    Similarly, don't push a child harder than they are able to manage. We have an organisation here called Family Advocacy, they've given us useful advice. But when I was trying to get difficult child 3 access to some alternative to mainstream, I found this organisation has a big blind spot - they believe that all kids regardless of disability should be accommodated in mainstream and any attempt to move away from mainstream is undermining their "grand design". They got quite hostile with me, until I finally worked out what the problem was. And while I firmly agree that all kids should be able to have ACCESS to mainstream, it has to be recognised that it's not always the best place for them. Otherwise, why do we have wading pools? Larger pools which have a shallow end? Where do the babies go? Or the older kids who are scared of water, or who have difficulty swimming? If they are given access to an easier alternative, they are going to be better able to make the move to the 'big' pool when they have acquired the skills they need, in a gentler, safer place.

    From what I have seen on this site, it seems to be a fairly common thing in both the US and Australia - a private evaluation is likely to be more detailed and perhaps more 'honest'. A school evaluation always has some value, but you need to have access to the extra detail sometimes which school evaluations rarely do. We were able to take a school evaluation, though, and use it to springboard into a more detailed private one without having to duplicate a lot of the testing. It CAN work in tandem, but if you've already had a private evaluation done the school will thank you, you have saved them time and expense.
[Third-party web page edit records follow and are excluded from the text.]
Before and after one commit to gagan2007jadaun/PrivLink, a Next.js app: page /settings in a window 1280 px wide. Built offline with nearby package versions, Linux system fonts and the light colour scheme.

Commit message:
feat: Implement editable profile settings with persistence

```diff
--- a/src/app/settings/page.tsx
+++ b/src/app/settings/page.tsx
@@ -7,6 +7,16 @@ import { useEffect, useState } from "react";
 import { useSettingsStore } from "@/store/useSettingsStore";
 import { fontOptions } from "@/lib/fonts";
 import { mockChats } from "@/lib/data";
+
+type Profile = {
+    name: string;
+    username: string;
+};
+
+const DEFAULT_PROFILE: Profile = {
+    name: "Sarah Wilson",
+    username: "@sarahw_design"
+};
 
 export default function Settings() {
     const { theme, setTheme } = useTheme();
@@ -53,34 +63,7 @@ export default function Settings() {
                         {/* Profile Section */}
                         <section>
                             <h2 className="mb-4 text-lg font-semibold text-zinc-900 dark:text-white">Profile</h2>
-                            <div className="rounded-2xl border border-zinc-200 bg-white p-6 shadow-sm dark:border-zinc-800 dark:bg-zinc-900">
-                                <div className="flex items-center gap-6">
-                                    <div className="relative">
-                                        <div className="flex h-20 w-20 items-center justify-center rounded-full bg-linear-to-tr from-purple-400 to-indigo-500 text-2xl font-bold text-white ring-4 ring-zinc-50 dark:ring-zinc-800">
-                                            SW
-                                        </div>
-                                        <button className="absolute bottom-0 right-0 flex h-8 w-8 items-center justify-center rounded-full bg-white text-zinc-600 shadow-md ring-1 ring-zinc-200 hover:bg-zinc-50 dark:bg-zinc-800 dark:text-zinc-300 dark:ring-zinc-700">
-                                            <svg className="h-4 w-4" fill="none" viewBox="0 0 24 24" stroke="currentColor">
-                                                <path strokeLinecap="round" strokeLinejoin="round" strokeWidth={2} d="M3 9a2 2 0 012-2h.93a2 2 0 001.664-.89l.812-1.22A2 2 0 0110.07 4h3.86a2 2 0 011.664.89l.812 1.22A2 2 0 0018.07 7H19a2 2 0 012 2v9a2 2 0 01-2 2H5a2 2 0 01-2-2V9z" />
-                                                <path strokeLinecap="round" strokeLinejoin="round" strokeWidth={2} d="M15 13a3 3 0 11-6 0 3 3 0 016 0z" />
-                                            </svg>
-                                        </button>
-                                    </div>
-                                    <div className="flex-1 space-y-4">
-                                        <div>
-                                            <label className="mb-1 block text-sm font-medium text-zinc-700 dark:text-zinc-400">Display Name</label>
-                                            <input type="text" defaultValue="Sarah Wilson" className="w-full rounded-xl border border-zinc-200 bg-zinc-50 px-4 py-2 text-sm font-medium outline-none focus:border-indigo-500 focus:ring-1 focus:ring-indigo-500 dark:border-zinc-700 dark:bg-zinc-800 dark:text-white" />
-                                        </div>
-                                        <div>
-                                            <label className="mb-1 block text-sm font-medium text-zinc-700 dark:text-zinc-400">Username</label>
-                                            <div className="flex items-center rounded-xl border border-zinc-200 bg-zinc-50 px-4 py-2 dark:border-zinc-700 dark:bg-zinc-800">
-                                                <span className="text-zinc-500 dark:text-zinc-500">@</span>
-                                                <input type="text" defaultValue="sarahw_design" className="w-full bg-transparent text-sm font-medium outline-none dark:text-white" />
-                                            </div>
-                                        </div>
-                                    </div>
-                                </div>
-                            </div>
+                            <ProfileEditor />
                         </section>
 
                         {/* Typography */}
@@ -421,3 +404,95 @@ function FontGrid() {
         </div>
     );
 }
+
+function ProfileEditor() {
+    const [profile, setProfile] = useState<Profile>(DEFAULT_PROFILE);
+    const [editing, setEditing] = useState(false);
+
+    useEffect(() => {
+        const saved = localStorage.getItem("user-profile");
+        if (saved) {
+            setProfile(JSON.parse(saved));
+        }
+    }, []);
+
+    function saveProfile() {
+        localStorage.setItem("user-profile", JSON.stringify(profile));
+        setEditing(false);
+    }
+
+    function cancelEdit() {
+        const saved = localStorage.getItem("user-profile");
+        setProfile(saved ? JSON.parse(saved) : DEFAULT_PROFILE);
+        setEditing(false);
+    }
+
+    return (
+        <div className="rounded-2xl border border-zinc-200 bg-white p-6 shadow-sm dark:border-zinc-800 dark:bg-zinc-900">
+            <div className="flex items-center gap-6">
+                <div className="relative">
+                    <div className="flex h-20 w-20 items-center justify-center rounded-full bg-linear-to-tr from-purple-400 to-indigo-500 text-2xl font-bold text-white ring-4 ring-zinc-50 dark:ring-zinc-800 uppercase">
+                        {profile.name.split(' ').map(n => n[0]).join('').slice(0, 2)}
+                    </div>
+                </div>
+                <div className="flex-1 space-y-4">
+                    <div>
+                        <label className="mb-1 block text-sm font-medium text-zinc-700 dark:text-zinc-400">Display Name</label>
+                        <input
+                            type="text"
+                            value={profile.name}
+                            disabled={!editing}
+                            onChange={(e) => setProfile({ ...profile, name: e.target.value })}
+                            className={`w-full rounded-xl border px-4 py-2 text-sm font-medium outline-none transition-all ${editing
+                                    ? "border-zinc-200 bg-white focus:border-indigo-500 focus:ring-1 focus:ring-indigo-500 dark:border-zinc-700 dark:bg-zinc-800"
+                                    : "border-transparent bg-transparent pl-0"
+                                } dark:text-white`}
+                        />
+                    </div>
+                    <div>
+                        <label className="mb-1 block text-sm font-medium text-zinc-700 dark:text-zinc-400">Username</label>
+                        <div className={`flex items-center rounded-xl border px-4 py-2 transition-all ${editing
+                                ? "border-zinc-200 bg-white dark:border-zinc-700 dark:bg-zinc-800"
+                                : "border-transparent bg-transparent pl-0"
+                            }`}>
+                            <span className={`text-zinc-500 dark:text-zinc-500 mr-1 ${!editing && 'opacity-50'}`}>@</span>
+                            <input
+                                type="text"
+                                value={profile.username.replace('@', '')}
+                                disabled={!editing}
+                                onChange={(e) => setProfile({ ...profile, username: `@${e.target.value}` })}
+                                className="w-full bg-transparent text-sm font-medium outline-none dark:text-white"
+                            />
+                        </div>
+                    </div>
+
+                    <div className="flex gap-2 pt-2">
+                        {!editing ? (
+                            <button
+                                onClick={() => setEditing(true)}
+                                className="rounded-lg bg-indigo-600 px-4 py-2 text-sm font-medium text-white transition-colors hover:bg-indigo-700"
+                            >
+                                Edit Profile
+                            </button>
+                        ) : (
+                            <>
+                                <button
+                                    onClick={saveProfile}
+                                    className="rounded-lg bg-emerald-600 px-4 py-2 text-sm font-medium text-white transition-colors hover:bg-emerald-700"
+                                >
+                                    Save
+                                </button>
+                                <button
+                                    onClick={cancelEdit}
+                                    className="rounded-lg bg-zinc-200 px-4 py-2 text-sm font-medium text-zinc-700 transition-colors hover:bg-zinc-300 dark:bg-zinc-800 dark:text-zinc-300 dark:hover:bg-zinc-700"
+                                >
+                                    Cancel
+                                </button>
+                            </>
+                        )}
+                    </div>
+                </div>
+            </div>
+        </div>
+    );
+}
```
This all helps your child get help that much faster.

    And it's good to know all this, BEFORE the child starts school, so the school can be ready.